> _Exercise goal_
For the material below, output exactly the span from the line with "Before and after one commit to fmidev/nemo-fmi-devel, a" to the line with "trunk: cyclic north-south", including both, and nothing besides.

> _Data_
━━━━━━━━━━━━━━━━━━━━

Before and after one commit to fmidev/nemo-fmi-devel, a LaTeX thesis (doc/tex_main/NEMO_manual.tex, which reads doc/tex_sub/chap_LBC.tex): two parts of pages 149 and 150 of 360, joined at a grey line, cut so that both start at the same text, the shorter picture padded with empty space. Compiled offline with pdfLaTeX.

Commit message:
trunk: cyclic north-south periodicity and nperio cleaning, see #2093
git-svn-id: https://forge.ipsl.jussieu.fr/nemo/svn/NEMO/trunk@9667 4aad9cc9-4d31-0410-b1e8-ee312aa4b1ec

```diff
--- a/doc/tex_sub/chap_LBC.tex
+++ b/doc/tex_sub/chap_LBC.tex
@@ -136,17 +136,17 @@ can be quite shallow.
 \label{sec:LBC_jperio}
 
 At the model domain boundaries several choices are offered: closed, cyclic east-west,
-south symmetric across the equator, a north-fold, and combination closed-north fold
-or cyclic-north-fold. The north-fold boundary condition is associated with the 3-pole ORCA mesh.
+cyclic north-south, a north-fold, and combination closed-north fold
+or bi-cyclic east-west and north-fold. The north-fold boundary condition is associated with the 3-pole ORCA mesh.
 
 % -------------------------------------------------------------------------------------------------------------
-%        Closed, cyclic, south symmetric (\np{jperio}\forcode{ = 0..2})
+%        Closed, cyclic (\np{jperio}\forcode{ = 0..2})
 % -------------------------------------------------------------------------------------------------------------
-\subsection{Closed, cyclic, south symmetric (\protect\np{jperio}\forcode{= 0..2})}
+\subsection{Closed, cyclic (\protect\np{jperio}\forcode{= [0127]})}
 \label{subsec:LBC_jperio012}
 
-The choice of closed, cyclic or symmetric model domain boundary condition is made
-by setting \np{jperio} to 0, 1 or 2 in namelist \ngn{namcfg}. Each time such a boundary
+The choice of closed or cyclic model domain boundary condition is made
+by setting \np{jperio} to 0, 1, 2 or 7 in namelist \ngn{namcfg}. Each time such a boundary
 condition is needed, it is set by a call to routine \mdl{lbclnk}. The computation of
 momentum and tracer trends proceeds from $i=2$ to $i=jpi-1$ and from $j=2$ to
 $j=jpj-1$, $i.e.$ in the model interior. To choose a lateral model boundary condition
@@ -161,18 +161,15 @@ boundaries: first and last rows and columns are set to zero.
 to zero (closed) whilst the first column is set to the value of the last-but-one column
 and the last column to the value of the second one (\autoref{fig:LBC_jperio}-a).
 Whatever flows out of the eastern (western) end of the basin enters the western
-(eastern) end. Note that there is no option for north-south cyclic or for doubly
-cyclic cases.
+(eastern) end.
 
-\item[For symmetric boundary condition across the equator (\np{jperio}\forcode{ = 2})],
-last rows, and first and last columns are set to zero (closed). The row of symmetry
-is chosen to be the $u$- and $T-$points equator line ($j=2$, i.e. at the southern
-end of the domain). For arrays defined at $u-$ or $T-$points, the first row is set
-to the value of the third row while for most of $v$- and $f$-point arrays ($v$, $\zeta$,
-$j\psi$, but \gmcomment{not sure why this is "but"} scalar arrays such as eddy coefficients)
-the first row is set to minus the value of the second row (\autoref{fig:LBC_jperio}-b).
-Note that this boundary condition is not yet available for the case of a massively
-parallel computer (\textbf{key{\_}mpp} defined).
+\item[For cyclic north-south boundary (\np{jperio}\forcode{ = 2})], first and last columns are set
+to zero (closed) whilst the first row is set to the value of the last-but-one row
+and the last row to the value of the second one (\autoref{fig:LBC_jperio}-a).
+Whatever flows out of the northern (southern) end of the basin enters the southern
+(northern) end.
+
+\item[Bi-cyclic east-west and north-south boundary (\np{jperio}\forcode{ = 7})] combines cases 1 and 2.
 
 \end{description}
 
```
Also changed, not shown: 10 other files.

━━━━━━━━━━━━━━━━━━━━

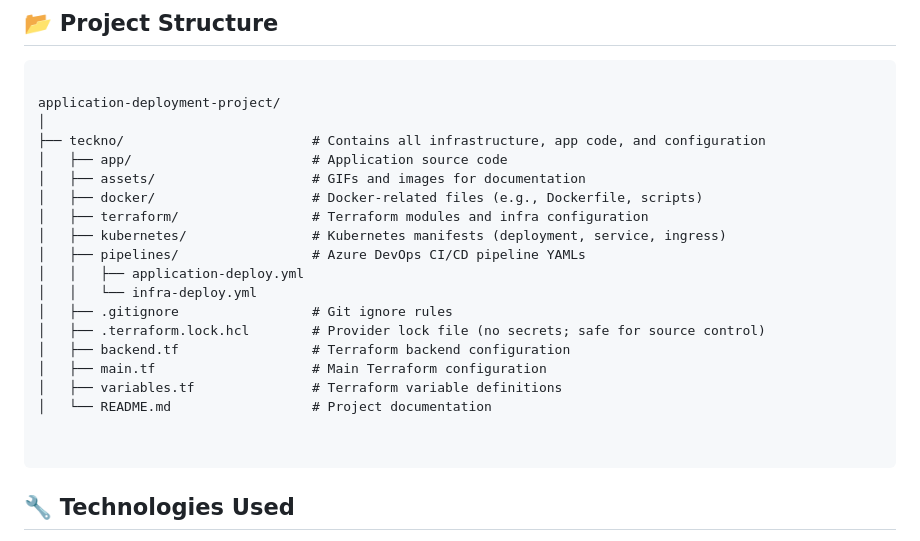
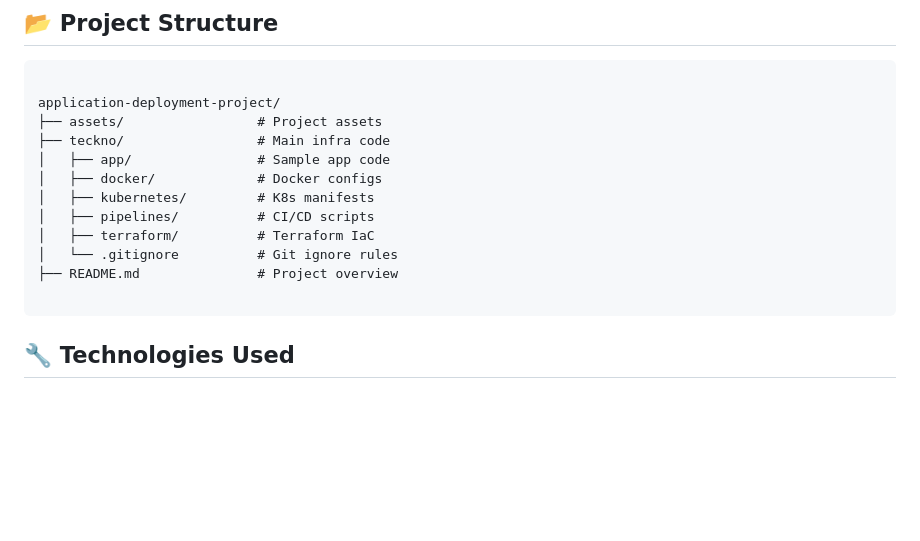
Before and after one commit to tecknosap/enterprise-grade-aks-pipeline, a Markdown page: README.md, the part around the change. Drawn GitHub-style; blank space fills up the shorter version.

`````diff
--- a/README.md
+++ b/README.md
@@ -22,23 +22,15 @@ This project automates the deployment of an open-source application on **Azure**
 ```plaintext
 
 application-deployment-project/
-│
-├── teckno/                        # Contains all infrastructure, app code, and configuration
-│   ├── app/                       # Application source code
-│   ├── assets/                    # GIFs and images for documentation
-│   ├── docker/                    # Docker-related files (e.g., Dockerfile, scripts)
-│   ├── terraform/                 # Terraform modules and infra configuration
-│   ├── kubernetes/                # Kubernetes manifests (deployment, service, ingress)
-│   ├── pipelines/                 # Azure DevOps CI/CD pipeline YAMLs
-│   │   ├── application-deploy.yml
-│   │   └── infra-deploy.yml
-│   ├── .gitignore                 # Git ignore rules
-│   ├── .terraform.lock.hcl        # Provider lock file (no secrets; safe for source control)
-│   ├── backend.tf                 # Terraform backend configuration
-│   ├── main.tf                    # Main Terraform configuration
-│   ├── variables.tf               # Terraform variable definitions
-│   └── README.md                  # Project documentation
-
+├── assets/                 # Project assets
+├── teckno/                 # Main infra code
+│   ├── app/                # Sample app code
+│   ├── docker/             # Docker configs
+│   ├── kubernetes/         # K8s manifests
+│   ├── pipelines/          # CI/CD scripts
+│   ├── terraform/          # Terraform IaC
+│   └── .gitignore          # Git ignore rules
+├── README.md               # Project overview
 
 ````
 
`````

━━━━━━━━━━━━━━━━━━━━

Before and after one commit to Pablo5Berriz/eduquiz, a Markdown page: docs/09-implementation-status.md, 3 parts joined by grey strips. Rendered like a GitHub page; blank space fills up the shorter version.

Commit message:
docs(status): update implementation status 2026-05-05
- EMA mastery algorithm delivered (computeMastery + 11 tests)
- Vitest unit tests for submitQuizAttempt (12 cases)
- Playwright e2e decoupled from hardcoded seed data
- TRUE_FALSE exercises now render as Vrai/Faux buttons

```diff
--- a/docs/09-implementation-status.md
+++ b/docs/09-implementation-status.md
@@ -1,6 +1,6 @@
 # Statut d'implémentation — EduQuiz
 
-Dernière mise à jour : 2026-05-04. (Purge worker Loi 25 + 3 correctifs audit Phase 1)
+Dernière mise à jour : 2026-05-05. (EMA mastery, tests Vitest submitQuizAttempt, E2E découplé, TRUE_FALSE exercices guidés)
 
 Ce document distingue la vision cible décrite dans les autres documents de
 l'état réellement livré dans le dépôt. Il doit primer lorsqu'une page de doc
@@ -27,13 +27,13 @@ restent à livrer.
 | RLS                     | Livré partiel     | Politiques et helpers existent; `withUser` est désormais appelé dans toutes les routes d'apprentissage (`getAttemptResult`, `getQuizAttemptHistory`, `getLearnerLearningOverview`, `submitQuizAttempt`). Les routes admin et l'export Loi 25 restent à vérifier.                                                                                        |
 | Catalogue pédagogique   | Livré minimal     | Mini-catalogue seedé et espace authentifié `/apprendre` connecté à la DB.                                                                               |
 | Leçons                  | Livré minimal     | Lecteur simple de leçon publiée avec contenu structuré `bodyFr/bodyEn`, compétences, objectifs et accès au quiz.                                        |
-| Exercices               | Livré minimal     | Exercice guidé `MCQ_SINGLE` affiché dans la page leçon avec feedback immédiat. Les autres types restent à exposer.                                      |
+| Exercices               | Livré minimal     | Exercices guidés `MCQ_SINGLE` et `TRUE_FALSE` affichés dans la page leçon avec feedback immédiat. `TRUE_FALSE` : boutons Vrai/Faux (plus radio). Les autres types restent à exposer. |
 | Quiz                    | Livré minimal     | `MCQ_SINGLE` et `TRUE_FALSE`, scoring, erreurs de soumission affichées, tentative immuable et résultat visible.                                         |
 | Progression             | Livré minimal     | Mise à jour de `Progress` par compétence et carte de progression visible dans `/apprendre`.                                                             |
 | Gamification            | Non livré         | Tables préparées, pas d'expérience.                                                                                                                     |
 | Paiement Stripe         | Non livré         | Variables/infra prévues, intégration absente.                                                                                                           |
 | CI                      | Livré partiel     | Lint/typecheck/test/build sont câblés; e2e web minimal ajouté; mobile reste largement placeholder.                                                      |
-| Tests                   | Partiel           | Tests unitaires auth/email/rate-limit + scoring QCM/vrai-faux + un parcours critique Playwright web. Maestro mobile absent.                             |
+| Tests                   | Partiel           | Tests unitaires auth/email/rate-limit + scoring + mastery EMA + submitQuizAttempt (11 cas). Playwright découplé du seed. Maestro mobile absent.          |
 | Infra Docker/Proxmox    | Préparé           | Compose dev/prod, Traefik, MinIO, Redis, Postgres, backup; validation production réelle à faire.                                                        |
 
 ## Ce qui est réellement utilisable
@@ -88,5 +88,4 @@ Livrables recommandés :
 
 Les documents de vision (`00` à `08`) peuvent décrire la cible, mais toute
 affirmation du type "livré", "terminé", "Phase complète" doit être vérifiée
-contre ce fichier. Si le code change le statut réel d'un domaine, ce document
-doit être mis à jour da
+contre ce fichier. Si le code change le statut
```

━━━━━━━━━━━━━━━━━━━━

> _Answer to the exercise_
Before and after one commit to fmidev/nemo-fmi-devel, a LaTeX thesis (doc/tex_main/NEMO_manual.tex, which reads doc/tex_sub/chap_LBC.tex): two parts of pages 149 and 150 of 360, joined at a grey line, cut so that both start at the same text, the shorter picture padded with empty space. Compiled offline with pdfLaTeX.

Commit message:
trunk: cyclic north-south periodicity and nperio cleaning, see #2093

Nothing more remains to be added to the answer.